However, the first 10 pages are leaked after the translators are in situ and it is only possible that one of the group is responsible. Ransom is demanded from the publishers but how has the extortionist got the pages?
The successful books are part of the Dedalus trilogy and clues are placed throughout the film to help viewers solve who is leaking the manuscript.
Clues are cleverly laid and will be missed by most, this reviewer included. It is this engagement with the plot and the drip feeding of information through fast forwards and flashbacks that unravels the eventual answer.
Literary and modern world references appear through the film, the most obvious seemingly the reference to the Millenium series by Stieg Larson.
Millennium is a series of best-selling and award-winning Swedish crime novels, created by journalist Stieg Larsson. The two primary characters in the saga are Lisbeth Salander, an asocial computer hacker with a photographic memory, and Mikael Blomkvist, an investigative journalist and publisher of a magazine called Millennium.
Larsson planned the series as having 10 instalments, but completed only three before his sudden death in 2004. All three were published posthumously: The Girl with the Dragon Tattoo in 2005, The Girl Who Played with Fire in 2006, and The Girl Who Kicked the Hornets’ Nest in 2007.

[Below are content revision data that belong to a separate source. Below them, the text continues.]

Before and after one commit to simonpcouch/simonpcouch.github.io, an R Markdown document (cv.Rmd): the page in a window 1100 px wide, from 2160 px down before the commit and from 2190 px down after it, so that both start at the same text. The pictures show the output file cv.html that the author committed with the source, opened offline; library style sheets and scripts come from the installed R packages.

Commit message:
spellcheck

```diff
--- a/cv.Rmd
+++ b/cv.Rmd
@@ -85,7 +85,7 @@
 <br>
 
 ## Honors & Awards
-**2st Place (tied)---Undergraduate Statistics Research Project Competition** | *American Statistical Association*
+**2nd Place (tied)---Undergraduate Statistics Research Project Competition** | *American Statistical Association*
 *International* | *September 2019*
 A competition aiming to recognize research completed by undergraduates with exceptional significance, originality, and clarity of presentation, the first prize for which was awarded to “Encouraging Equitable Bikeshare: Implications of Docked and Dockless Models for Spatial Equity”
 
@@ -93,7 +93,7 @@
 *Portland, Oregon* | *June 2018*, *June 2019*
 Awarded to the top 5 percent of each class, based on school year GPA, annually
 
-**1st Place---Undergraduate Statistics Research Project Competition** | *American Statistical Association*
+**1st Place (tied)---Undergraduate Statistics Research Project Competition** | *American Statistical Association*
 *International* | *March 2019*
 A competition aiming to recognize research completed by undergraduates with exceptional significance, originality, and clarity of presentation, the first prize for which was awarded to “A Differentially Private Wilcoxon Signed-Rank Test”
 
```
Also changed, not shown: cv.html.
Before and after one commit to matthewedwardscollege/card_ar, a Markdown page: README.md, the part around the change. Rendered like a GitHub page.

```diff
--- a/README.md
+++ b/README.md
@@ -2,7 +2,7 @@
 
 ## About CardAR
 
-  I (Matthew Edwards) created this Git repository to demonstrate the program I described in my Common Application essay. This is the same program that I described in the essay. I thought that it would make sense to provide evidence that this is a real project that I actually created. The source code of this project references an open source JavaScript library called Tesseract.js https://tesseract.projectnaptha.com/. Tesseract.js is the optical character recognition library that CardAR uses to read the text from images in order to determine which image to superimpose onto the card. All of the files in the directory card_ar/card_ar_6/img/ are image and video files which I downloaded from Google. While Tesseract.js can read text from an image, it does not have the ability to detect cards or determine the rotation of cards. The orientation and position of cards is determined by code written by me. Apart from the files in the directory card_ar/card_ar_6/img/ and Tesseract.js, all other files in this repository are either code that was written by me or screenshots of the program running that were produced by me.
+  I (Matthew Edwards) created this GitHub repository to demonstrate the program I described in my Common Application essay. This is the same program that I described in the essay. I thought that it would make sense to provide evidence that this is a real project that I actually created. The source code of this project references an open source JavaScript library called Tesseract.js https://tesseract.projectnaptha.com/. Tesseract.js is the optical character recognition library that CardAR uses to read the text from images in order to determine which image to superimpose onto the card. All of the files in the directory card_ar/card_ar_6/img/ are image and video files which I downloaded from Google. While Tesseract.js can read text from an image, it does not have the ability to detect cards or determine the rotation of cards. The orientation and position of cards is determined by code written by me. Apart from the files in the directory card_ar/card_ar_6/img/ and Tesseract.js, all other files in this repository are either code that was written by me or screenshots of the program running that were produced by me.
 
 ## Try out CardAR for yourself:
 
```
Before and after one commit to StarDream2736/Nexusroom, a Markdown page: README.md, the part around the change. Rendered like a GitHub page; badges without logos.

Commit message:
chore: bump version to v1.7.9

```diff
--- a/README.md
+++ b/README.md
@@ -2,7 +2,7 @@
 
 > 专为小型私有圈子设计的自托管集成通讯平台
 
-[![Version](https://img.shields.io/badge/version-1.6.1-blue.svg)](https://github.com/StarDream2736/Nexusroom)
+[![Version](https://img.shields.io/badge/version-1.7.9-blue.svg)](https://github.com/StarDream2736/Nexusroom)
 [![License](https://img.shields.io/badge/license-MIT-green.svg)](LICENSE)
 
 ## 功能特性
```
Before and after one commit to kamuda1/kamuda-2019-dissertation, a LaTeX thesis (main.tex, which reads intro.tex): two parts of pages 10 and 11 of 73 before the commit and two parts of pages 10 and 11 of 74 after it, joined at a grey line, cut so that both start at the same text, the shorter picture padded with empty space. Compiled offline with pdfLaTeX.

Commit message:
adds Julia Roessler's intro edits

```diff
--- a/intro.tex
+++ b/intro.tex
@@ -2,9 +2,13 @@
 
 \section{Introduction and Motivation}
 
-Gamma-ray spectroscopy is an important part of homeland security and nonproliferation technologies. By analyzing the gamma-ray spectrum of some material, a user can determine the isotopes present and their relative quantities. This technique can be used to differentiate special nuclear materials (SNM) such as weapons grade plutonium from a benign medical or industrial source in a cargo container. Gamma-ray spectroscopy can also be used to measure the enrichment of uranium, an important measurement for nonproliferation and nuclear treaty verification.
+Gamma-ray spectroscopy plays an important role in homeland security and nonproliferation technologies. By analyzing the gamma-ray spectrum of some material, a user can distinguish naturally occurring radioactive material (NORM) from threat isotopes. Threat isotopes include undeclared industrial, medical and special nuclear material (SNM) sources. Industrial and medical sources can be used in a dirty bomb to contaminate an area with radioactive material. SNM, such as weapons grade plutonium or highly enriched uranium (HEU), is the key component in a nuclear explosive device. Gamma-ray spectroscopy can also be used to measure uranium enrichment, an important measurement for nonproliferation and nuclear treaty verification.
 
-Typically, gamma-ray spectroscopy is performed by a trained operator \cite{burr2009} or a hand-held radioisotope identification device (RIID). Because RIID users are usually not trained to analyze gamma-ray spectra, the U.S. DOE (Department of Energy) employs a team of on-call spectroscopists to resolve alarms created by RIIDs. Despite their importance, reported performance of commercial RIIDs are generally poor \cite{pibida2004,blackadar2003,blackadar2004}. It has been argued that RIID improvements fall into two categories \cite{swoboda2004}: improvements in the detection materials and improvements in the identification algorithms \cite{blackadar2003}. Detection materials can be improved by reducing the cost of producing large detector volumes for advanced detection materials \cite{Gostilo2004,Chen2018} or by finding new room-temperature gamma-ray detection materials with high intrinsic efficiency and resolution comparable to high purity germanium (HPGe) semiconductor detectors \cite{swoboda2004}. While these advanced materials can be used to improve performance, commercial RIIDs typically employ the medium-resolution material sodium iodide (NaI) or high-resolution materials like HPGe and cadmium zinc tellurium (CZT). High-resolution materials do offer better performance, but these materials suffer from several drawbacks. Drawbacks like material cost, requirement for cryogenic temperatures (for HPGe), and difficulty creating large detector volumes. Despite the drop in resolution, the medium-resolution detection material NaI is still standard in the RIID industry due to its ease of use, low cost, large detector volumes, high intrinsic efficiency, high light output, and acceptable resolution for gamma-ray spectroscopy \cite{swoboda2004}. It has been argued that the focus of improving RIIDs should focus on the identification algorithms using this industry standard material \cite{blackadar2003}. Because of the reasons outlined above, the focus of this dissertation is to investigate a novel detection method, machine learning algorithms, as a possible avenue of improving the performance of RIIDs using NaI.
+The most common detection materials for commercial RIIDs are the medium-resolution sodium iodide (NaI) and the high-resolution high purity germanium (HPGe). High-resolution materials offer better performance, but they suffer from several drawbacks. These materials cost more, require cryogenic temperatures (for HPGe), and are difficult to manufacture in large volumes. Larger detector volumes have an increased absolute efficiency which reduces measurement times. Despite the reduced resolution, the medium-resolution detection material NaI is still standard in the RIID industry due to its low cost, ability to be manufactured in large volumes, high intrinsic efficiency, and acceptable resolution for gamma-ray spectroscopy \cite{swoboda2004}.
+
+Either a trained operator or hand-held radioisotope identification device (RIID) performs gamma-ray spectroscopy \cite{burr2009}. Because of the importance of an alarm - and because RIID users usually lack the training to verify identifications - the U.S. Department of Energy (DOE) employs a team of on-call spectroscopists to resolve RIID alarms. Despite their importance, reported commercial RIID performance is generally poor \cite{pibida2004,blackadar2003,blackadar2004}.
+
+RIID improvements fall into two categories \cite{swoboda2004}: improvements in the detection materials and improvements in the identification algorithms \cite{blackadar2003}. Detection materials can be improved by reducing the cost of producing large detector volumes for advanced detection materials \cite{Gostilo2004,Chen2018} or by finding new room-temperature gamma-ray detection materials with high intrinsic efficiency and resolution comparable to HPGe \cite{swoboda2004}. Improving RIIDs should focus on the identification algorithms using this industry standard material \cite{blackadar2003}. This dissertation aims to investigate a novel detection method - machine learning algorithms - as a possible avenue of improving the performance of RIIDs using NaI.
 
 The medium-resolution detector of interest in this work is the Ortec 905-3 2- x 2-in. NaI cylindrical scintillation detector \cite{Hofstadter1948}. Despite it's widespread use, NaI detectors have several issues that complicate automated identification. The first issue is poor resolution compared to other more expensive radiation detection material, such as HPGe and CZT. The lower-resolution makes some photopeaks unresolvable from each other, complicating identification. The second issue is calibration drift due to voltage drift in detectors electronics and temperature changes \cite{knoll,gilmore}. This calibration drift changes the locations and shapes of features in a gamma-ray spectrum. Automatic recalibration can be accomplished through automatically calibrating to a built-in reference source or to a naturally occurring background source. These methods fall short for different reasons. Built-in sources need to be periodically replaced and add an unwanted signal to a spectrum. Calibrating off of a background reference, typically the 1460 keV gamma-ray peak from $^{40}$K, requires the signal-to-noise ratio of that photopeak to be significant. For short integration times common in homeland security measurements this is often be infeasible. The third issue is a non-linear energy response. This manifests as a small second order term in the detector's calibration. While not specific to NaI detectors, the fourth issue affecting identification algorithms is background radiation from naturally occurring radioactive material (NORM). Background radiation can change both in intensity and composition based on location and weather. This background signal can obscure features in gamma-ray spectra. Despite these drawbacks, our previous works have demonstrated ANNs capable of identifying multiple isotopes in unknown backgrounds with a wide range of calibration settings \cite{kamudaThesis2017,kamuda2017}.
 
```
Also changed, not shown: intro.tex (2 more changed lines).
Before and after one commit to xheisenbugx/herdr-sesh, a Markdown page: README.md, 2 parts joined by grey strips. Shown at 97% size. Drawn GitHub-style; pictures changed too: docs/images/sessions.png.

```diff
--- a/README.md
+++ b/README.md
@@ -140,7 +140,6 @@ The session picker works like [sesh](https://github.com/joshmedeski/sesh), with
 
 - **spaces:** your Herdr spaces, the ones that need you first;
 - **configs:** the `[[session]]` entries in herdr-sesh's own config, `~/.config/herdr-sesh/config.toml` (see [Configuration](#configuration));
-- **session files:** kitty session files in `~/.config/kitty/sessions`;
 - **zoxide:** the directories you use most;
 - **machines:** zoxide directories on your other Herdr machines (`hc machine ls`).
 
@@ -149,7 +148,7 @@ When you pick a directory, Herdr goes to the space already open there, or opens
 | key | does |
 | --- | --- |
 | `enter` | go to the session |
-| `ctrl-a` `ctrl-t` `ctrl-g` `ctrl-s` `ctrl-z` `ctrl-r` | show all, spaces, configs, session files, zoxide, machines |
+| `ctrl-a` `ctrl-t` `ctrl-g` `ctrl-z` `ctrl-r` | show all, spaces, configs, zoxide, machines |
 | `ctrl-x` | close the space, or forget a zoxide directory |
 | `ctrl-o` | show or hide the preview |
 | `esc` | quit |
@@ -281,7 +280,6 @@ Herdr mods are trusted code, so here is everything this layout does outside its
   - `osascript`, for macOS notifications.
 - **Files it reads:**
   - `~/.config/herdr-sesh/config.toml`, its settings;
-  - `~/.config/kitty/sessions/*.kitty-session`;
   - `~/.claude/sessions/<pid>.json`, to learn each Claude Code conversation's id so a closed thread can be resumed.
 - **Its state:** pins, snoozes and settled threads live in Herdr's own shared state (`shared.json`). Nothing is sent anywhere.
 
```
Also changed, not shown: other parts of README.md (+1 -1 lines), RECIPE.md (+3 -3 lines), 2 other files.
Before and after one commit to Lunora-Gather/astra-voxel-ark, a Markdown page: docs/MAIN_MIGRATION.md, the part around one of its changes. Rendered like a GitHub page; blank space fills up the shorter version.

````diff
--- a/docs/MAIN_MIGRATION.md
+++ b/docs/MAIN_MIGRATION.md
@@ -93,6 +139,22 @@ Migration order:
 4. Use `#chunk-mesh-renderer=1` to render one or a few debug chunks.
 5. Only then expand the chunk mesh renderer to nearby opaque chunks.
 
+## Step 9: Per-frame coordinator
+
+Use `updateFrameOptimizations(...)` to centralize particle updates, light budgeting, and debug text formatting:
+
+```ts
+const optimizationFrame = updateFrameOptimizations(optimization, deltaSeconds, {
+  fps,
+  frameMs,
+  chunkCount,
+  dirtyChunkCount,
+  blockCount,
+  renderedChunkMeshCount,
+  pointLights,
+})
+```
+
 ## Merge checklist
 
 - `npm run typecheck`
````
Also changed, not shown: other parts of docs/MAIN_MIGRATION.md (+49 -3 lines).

However, director and co-writer Regis Roinsard has said the idea first came to him when he read of Dan Brown’s book Inferno being translated into several languages in a bunker in Italy. From here Roinsard and co-writers Romain Compingt and Daniel Presley have fashioned a good thriller with pointers to modern and historically important writing.
James Joyce is referenced several times by the translators and Stephen Dadalus is his alter ego from Portrait of the Artist as a Young Man.
The whodunit aspect of the plot is tied in with famous thriller writer Agatha Christie when the Dadalus author questions a young assistant as to who he thinks the murderer is after reading only part of Murder on the Orient Express. The fact he lies about the answer may also be telling?
Marcel Proust is referenced several times and his In Search of Lost Time becomes crucial to the story line in at least one tangible way.
Even Burt Bacharach and Hal David are recognised with their song What the World Needs Now, perhaps another clever counterpoint to the desperate and ruthless Angstrom. Many other clever (and missed) references were probably sprinkled through it.
Suffice to say, The Translators is good in so far as it keeps the viewer guessing.
To reveal any more of the plot would be grossly unfair to those who have yet to see it. In a year of (mostly) mediocre viewing, it has to rank highly.
FOOTNOTE: My observation at dinner that the author’s name Oscar Brach was spoken correctly but shown incorrectly in the subtitles as Oscar Bach is referenced on ImDB. Whether a mistake or done on purpose, I do not know.
“THE TRANSLATORS in Australia is distributed by Palace Films. Their translation from French to English, fully misleads each person reading the English Language subtitles, by changing the actual name of the author of the bestselling DEDALUS trilogy books from “Oscar Brach” to the incorrect “Oscar Bach”.”